To set a baseline for the evaluation of the effects of 1/f noise on the homodyne system, a heterodyne system was constructed and evaluated as well. The reference mirror labeled in Fig. 5 was mounted on a voice coil to allow for modulation of the reference arm optical path length. The interferometric signal was detected at a single port of the fiber coupler, and the envelope of the interferogram was acquired using a lock-in amplifier set at the Doppler shift frequency created by the velocity of the moving reference mirror. Instead of visualizing only a single point, we acquired the entire coherence function in depth as we scanned the reference arm. To measure the SNR we integrated over the central portion of the peak, defined by the full width at half maximum (FWHM), as well as over the same number of points in an area distant to the peak. The integration time was set by the width of the peak, determined by the speed at which the reference arm was scanned. By changing the scan speed, and locking in on the appropriate carrier frequency, we were able to determine the dependence of the SNR on integration time.

Finally, we were interested in investigating the source of 1/f noise in our homodyne interferometer. In order to examine the contribution of detector 1/f noise, we replaced our initial detectors (NewFocus, #2011) with new detectors (Thorlabs, #DET10C). We acquired homodyne data as described above, and compared the data sets in terms of the 1/f noise characteristics.

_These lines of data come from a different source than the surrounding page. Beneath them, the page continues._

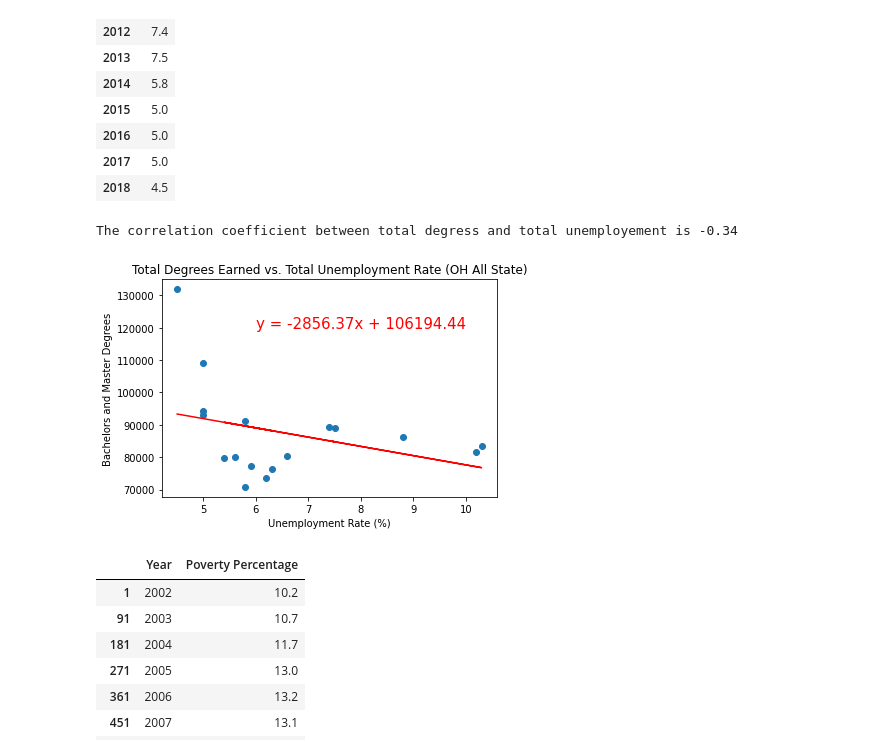
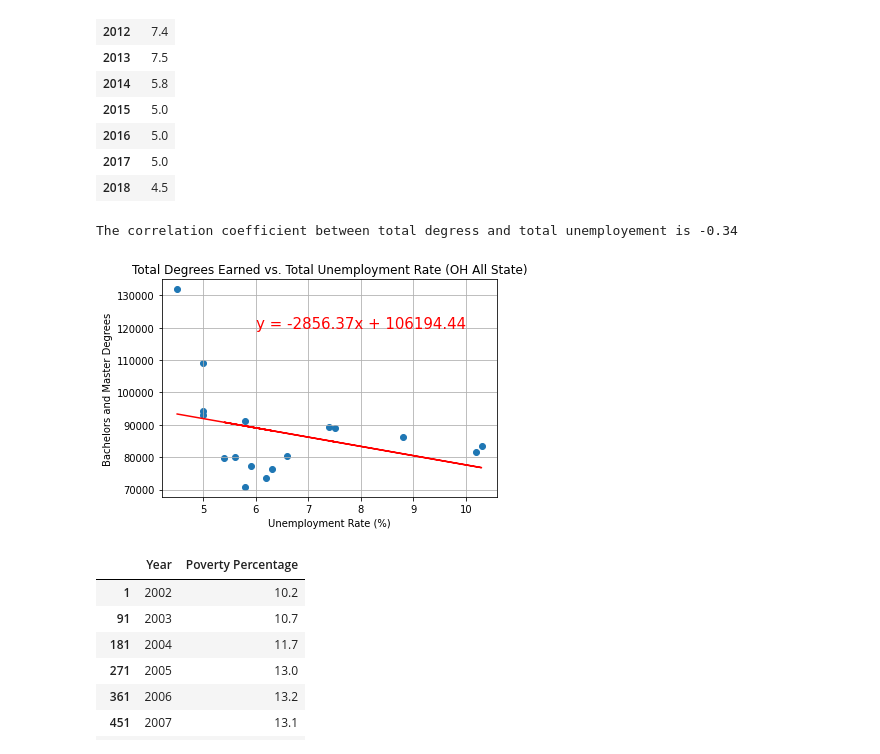
Before and after one commit to AntwonS116/Project-Ohio-College-Analysis, a Jupyter notebook: data.ipynb, the cells around one changed output. Drawn from its saved outputs; the diff is of its cells as text; code cells hidden in the pictures.

```diff
--- a/data.ipynb
+++ b/data.ipynb
@@ -452,22 +452,23 @@ oh_only
 # %%
 
 # Add the linear regression equation and line to plot
 x_values = oh_only.iloc[:, 0]
 y_values = degs_yr.iloc[:,0]
 (slope, intercept, rvalue, pvalue, stderr) = linregress(x_values, y_values)
 regress_values = x_values * slope + intercept
 line_eq = "y = " + str(round(slope,2)) + "x + " + str(round(intercept,2))
 plt.scatter(x_values,y_values)
 plt.plot(x_values,regress_values,"r-")
 plt.annotate(line_eq,(6,120000),fontsize=15,color="red")
 plt.title("Total Degrees Earned vs. Total Unemployment Rate (OH All State)")
 plt.xlabel("Unemployment Rate (%)")
 plt.ylabel("Bachelors and Master Degrees")
 print(f"The correlation coefficient between total degress and total unemployement is {round(st.pearsonr(x_values,y_values)[0],2)}")
+plt.grid()
 plt.show()
 # %% [output]
 The correlation coefficient between total degress and total unemployement is -0.34
-[figure, old version]
+[figure, new version]
 # %%
 # pulling data needed for OH poverty to degree comparison
 
```
Also changed, not shown: parts of 4 cells of this notebook.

One potential problem that was necessary to address involved the discrete sampling of the photodetectors. We wanted to acquire data points that represented the mean signal over the time between subsequent samples, but photodiodes do not integrate over this time period. There was the potential for high frequency noise to skew the data as we integrated over various amounts of time in post processing. To solve this problem, we set the low pass cutoff frequency on the photodetectors to match our sampling rate in all experiments. Thus, fluctuations were smoothed out on the scale of the sampling time. We note that the power spectral density remains constant with or without filtering since the cutoff frequency is found at twice the maximum frequency displayed in the power spectrum.

4. Results and discussion

4.1 Measured power spectrum

We begin our investigation of 1/f noise by displaying the power spectrum of our measured homodyne noise signal averaged over 85 data sets (Fig. 6). No capping of the 1/f noise at low frequencies can be seen over our measurement range. By fitting to the linear portion of the curve, we found an exponent of α=1.39 ± 0.1. The results of the fit also gave us a value for Apink, used in the above derivation. The constant value of the white noise determined Awhite. Additionally, we note that the frequency at which white noise processes, shot noise in this case, became dominant was approximately 70 Hz.

4.2 Experimental SNR versus integration time

Fig. 6. Power spectral density of the interferometric noise, measured with the sample arm blocked. The data were averaged over 85 data sets, and sampled at 30 kHz. The initial portion of the curve was fit, and an exponent of α=1.39 was determined. The 1/f to white noise corner can be seen at approximately 70 Hz.
Fig. 7. SNR of the homodyne interferometric signal plotted versus integration time. The initial portion of the curve displays a linear trend, indicative of dominant white noise processes. The final portion of the curve is constant with increasing integration time, in agreement with the theorectical 1/f noise variance derived above.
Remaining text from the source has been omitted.